We don't own a Meeting House. We rent space on Sundays. This includes the right to leave some things in boxes - our varied range of after-Meeting drinks and biscuits and activities for any children who turn up. Our youngest attenders are now in the mid-teen range and prefer to bring computers with them when they turn up.

When Beeston Meeting came into being, we wanted to but the building we used for Meeting for Worship. The Monthly Meeting (now called Area Meeting) agreed but we lost out in a sealed-bid auction. That's how we ended up in the Day Centre, with a 4-hour booking every Sunday morning.

For a while, I wished we had a proper Meeting House. It would have been good to have a noticeboard and freedom to use the Meeting House as we wished. We all liked the idea of a space that other local people could use.

But there are advantages to renting, so long as we're able to keep using the same space. There's nothing in Quakerism that says we have to be the landlords. We're a small Meeting and welcome the opportunity to focus on our main activity, Meeting for Worship. We don't have to worry about lettings or employing wardens or paying for repairs. Mind you, I think we're all glad that there are Meeting Houses elsewhere that we can visit.

But renting means a little less control over our environment. We were just getting used to our new Meeting room when the Day Centre, quite reasonably, decided to paint it. The pictures we liked were down, our drinks' supplies had been moved (but we found them) and the room itself smelt of paint.

So we returned to the room with slightly less comfortable chairs and the old familiar pictures. The sun was so bright that we needed the curtains drawn and couldn't see into the garden outside. I missed the comfy chairs, the new pictures and the sight of bright grass outside. But I could hear the birds and be part of the deep silence of Meeting for Worship. And that's what matters.

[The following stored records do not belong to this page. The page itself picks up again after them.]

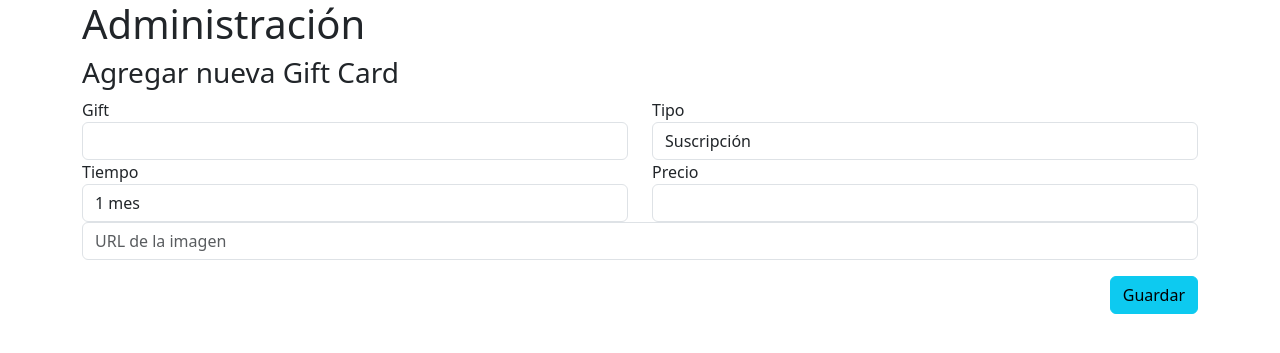
Repository: pedro-donoso/vanilla-js
Page: index.html
These files come from the project's save history. The page is drawn as it stood at one moment and after a run of saves; the edit follows.
The browser window is 1280 px wide. The pictures show the whole page.

Above is the page before, as saved 2024-01-31 13:43:30.
Console error: SyntaxError: Unexpected identifier 'assert'

After the next 4 saves:
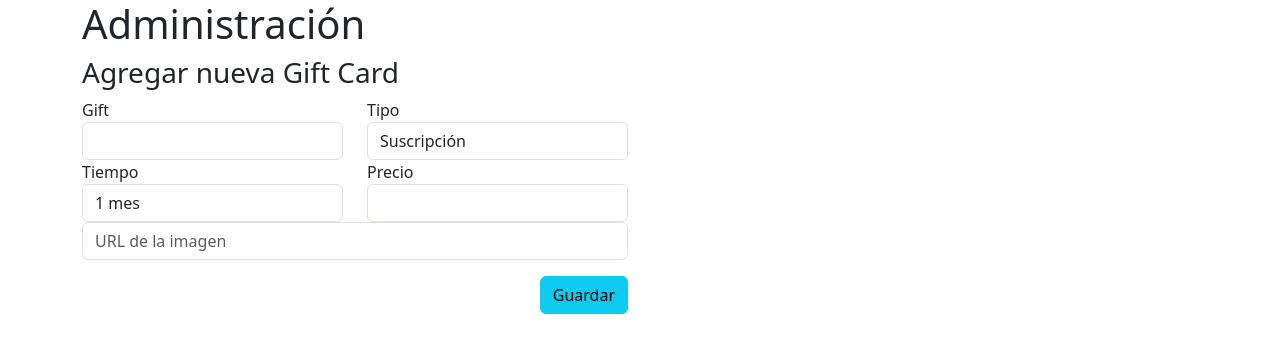
The 4 saves are shown as one change because they came seconds apart.
The last was saved 9 s later.
--- a/index.html
+++ b/index.html
@@ -18,7 +18,7 @@
             </div>
         </div>
         <div class="row">
-            <div class="col-12 col">
+            <div class="col-12 col-md-6 offset-">
                 <h3>Agregar nueva Gift Card</h3>
                 <form>
                     <div class="row">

Meeting for Worship didn't look a bit like the picture, by the way. But I couldn't resist including it.